◆ **Edit tracking data**:
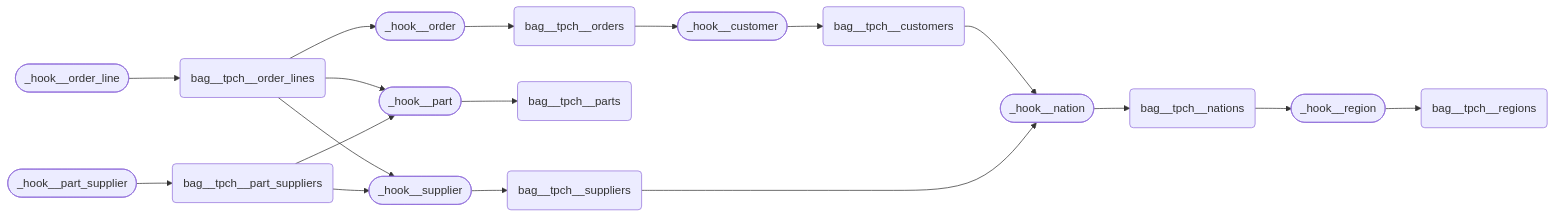
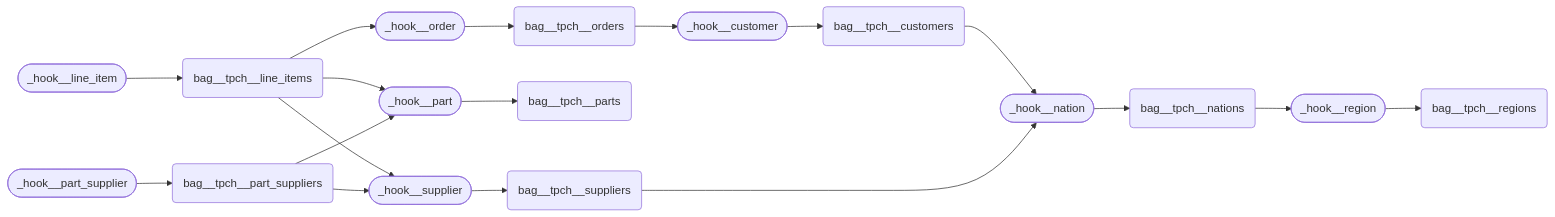
One commit to mattiasthalen/tpch changed the third of 4 diagrams in README.md. Above: the diagram before and after it, drawn with Mermaid. The commit also changed other lines of this file and 25 other files, not shown here.

````diff
--- a/README.md
+++ b/README.md
@@ -152,45 +152,45 @@
 ```mermaid
 flowchart LR
     %% Bags
     bag__tpch__customers("bag__tpch__customers")
     bag__tpch__nations("bag__tpch__nations")
-    bag__tpch__order_lines("bag__tpch__order_lines")
+    bag__tpch__line_items("bag__tpch__line_items")
     bag__tpch__orders("bag__tpch__orders")
     bag__tpch__part_suppliers("bag__tpch__part_suppliers")
     bag__tpch__parts("bag__tpch__parts")
     bag__tpch__regions("bag__tpch__regions")
     bag__tpch__suppliers("bag__tpch__suppliers")
 
     %% Hooks
     _hook__order(["_hook__order"])
     _hook__customer(["_hook__customer"])
     _hook__part(["_hook__part"])
     _hook__supplier(["_hook__supplier"])
     _hook__region(["_hook__region"])
     _hook__nation(["_hook__nation"])
-    _hook__order_line(["_hook__order_line"])
+    _hook__line_item(["_hook__line_item"])
     _hook__part_supplier(["_hook__part_supplier"])
 
     %% Relations
-    _hook__order_line --> bag__tpch__order_lines
+    _hook__line_item --> bag__tpch__line_items
 
-    bag__tpch__order_lines --> _hook__order
+    bag__tpch__line_items --> _hook__order
     _hook__order --> bag__tpch__orders
     bag__tpch__orders --> _hook__customer
     _hook__customer --> bag__tpch__customers
     bag__tpch__customers --> _hook__nation
     _hook__nation --> bag__tpch__nations
     bag__tpch__nations --> _hook__region
     _hook__region --> bag__tpch__regions
 
-    bag__tpch__order_lines -->_hook__part
+    bag__tpch__line_items -->_hook__part
     _hook__part --> bag__tpch__parts
 
-    bag__tpch__order_lines --> _hook__supplier
+    bag__tpch__line_items --> _hook__supplier
     _hook__supplier --> bag__tpch__suppliers
     bag__tpch__suppliers --> _hook__nation
 
     _hook__part_supplier --> bag__tpch__part_suppliers
     bag__tpch__part_suppliers --> _hook__supplier
     bag__tpch__part_suppliers --> _hook__part
 ```
````
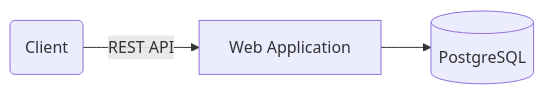
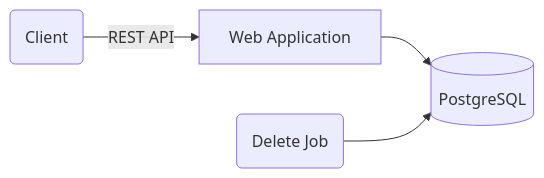
One commit to AndrewWhitaker/go-url-shortener changed the first of 2 diagrams in README.md. Above: the diagram before and after it, drawn with Mermaid. The commit also changed other lines of this file and 1 other file, not shown here.

````diff
--- a/README.md
+++ b/README.md
@@ -77,5 +97,6 @@
 ```mermaid
 graph LR
-    A(Client) -->|REST API| B[Web Application]
-    B --> C[(PostgreSQL)]
+  A(Client) -->|REST API| B[Web Application]
+  B --> C[(PostgreSQL)]
+  D(Delete Job) --> C
 ```
````
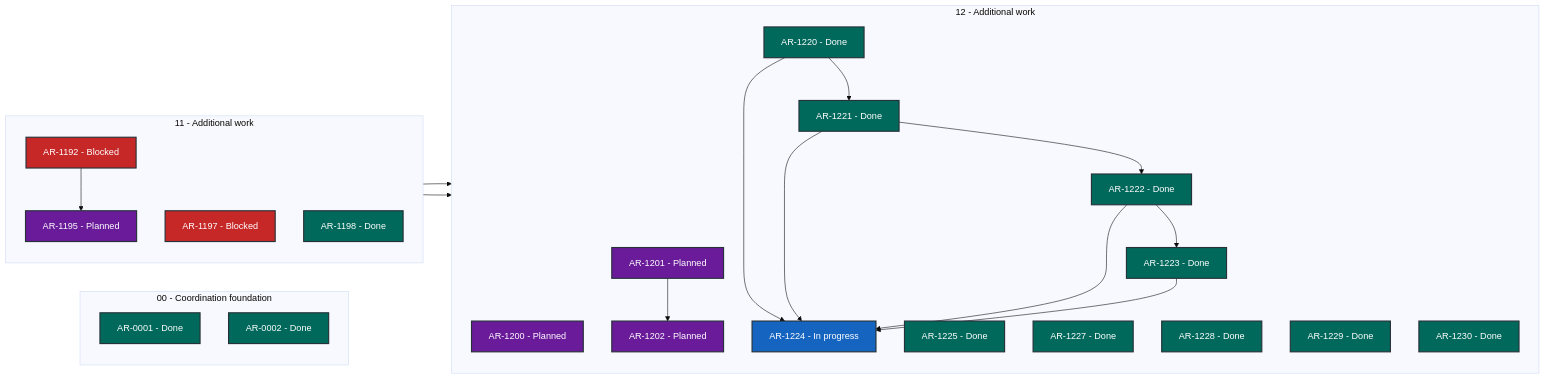
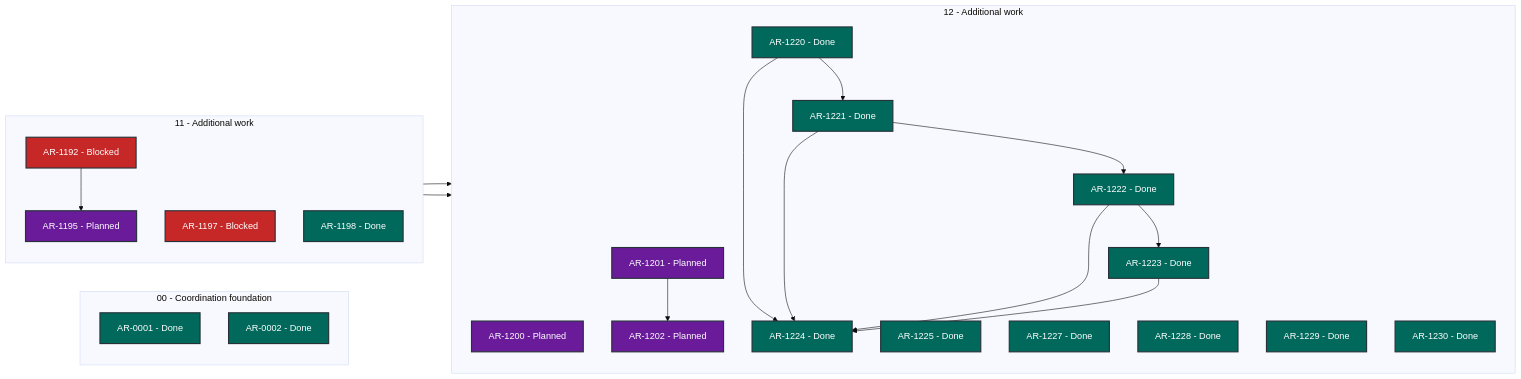
The diagram in STATUS.md (martin-beck/asb-tui-state), drawn with Mermaid (base theme) before and after one commit. The commit also changed other lines of this file and 2 other files, not shown here.

````diff
--- a/STATUS.md
+++ b/STATUS.md
@@ -27,50 +27,50 @@
 ```mermaid
 flowchart LR
     subgraph series_00["00 - Coordination foundation"]
         direction TB
         AR_0001["AR-0001 - Done"]:::status_done
         AR_0002["AR-0002 - Done"]:::status_done
     end
     subgraph series_11["11 - Additional work"]
         direction TB
         AR_1192["AR-1192 - Blocked"]:::status_blocked
         AR_1195["AR-1195 - Planned"]:::status_planned
         AR_1197["AR-1197 - Blocked"]:::status_blocked
         AR_1198["AR-1198 - Done"]:::status_done
     end
     subgraph series_12["12 - Additional work"]
         direction TB
         AR_1200["AR-1200 - Planned"]:::status_planned
         AR_1201["AR-1201 - Planned"]:::status_planned
         AR_1202["AR-1202 - Planned"]:::status_planned
         AR_1220["AR-1220 - Done"]:::status_done
         AR_1221["AR-1221 - Done"]:::status_done
         AR_1222["AR-1222 - Done"]:::status_done
         AR_1223["AR-1223 - Done"]:::status_done
-        AR_1224["AR-1224 - In progress"]:::status_in_progress
+        AR_1224["AR-1224 - Done"]:::status_done
         AR_1225["AR-1225 - Done"]:::status_done
         AR_1227["AR-1227 - Done"]:::status_done
         AR_1228["AR-1228 - Done"]:::status_done
         AR_1229["AR-1229 - Done"]:::status_done
         AR_1230["AR-1230 - Done"]:::status_done
     end
     AR_1192 --> AR_1195
     AR_1195 --> AR_1200
     AR_1197 --> AR_1201
     AR_1201 --> AR_1202
     AR_1220 --> AR_1221
     AR_1220 --> AR_1224
     AR_1221 --> AR_1222
     AR_1221 --> AR_1224
     AR_1222 --> AR_1223
     AR_1222 --> AR_1224
     AR_1223 --> AR_1224
     classDef status_in_progress fill:#1565c0,color:#ffffff,stroke:#263238,stroke-width:2px
     classDef status_open fill:#2e7d32,color:#ffffff,stroke:#263238,stroke-width:2px
     classDef status_blocked fill:#c62828,color:#ffffff,stroke:#263238,stroke-width:2px
     classDef status_planned fill:#6a1b9a,color:#ffffff,stroke:#263238,stroke-width:2px
     classDef status_future fill:#455a64,color:#ffffff,stroke:#263238,stroke-width:2px
     classDef status_done fill:#00695c,color:#ffffff,stroke:#263238,stroke-width:2px
     classDef status_cancelled fill:#616161,color:#ffffff,stroke:#263238,stroke-width:2px
     classDef status_superseded fill:#5d4037,color:#ffffff,stroke:#263238,stroke-width:2px
 ```
````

◆ **DIRECTIONS FOR THIS TASK**: Output the entries above exactly. Drop the pictures.

◆ **OUTPUT FOR THIS EXERCISE**:
One commit to mattiasthalen/tpch changed the third of 4 diagrams in README.md. Above: the diagram before and after it, drawn with Mermaid. The commit also changed other lines of this file and 25 other files, not shown here.

````diff
--- a/README.md
+++ b/README.md
@@ -152,45 +152,45 @@
 ```mermaid
 flowchart LR
     %% Bags
     bag__tpch__customers("bag__tpch__customers")
     bag__tpch__nations("bag__tpch__nations")
-    bag__tpch__order_lines("bag__tpch__order_lines")
+    bag__tpch__line_items("bag__tpch__line_items")
     bag__tpch__orders("bag__tpch__orders")
     bag__tpch__part_suppliers("bag__tpch__part_suppliers")
     bag__tpch__parts("bag__tpch__parts")
     bag__tpch__regions("bag__tpch__regions")
     bag__tpch__suppliers("bag__tpch__suppliers")
 
     %% Hooks
     _hook__order(["_hook__order"])
     _hook__customer(["_hook__customer"])
     _hook__part(["_hook__part"])
     _hook__supplier(["_hook__supplier"])
     _hook__region(["_hook__region"])
     _hook__nation(["_hook__nation"])
-    _hook__order_line(["_hook__order_line"])
+    _hook__line_item(["_hook__line_item"])
     _hook__part_supplier(["_hook__part_supplier"])
 
     %% Relations
-    _hook__order_line --> bag__tpch__order_lines
+    _hook__line_item --> bag__tpch__line_items
 
-    bag__tpch__order_lines --> _hook__order
+    bag__tpch__line_items --> _hook__order
     _hook__order --> bag__tpch__orders
     bag__tpch__orders --> _hook__customer
     _hook__customer --> bag__tpch__customers
     bag__tpch__customers --> _hook__nation
     _hook__nation --> bag__tpch__nations
     bag__tpch__nations --> _hook__region
     _hook__region --> bag__tpch__regions
 
-    bag__tpch__order_lines -->_hook__part
+    bag__tpch__line_items -->_hook__part
     _hook__part --> bag__tpch__parts
 
-    bag__tpch__order_lines --> _hook__supplier
+    bag__tpch__line_items --> _hook__supplier
     _hook__supplier --> bag__tpch__suppliers
     bag__tpch__suppliers --> _hook__nation
 
     _hook__part_supplier --> bag__tpch__part_suppliers
     bag__tpch__part_suppliers --> _hook__supplier
     bag__tpch__part_suppliers --> _hook__part
 ```
````
One commit to AndrewWhitaker/go-url-shortener changed the first of 2 diagrams in README.md. Above: the diagram before and after it, drawn with Mermaid. The commit also changed other lines of this file and 1 other file, not shown here.

````diff
--- a/README.md
+++ b/README.md
@@ -77,5 +97,6 @@
 ```mermaid
 graph LR
-    A(Client) -->|REST API| B[Web Application]
-    B --> C[(PostgreSQL)]
+  A(Client) -->|REST API| B[Web Application]
+  B --> C[(PostgreSQL)]
+  D(Delete Job) --> C
 ```
````
The diagram in STATUS.md (martin-beck/asb-tui-state), drawn with Mermaid (base theme) before and after one commit. The commit also changed other lines of this file and 2 other files, not shown here.

````diff
--- a/STATUS.md
+++ b/STATUS.md
@@ -27,50 +27,50 @@
 ```mermaid
 flowchart LR
     subgraph series_00["00 - Coordination foundation"]
         direction TB
         AR_0001["AR-0001 - Done"]:::status_done
         AR_0002["AR-0002 - Done"]:::status_done
     end
     subgraph series_11["11 - Additional work"]
         direction TB
         AR_1192["AR-1192 - Blocked"]:::status_blocked
         AR_1195["AR-1195 - Planned"]:::status_planned
         AR_1197["AR-1197 - Blocked"]:::status_blocked
         AR_1198["AR-1198 - Done"]:::status_done
     end
     subgraph series_12["12 - Additional work"]
         direction TB
         AR_1200["AR-1200 - Planned"]:::status_planned
         AR_1201["AR-1201 - Planned"]:::status_planned
         AR_1202["AR-1202 - Planned"]:::status_planned
         AR_1220["AR-1220 - Done"]:::status_done
         AR_1221["AR-1221 - Done"]:::status_done
         AR_1222["AR-1222 - Done"]:::status_done
         AR_1223["AR-1223 - Done"]:::status_done
-        AR_1224["AR-1224 - In progress"]:::status_in_progress
+        AR_1224["AR-1224 - Done"]:::status_done
         AR_1225["AR-1225 - Done"]:::status_done
         AR_1227["AR-1227 - Done"]:::status_done
         AR_1228["AR-1228 - Done"]:::status_done
         AR_1229["AR-1229 - Done"]:::status_done
         AR_1230["AR-1230 - Done"]:::status_done
     end
     AR_1192 --> AR_1195
     AR_1195 --> AR_1200
     AR_1197 --> AR_1201
     AR_1201 --> AR_1202
     AR_1220 --> AR_1221
     AR_1220 --> AR_1224
     AR_1221 --> AR_1222
     AR_1221 --> AR_1224
     AR_1222 --> AR_1223
     AR_1222 --> AR_1224
     AR_1223 --> AR_1224
     classDef status_in_progress fill:#1565c0,color:#ffffff,stroke:#263238,stroke-width:2px
     classDef status_open fill:#2e7d32,color:#ffffff,stroke:#263238,stroke-width:2px
     classDef status_blocked fill:#c62828,color:#ffffff,stroke:#263238,stroke-width:2px
     classDef status_planned fill:#6a1b9a,color:#ffffff,stroke:#263238,stroke-width:2px
     classDef status_future fill:#455a64,color:#ffffff,stroke:#263238,stroke-width:2px
     classDef status_done fill:#00695c,color:#ffffff,stroke:#263238,stroke-width:2px
     classDef status_cancelled fill:#616161,color:#ffffff,stroke:#263238,stroke-width:2px
     classDef status_superseded fill:#5d4037,color:#ffffff,stroke:#263238,stroke-width:2px
 ```
````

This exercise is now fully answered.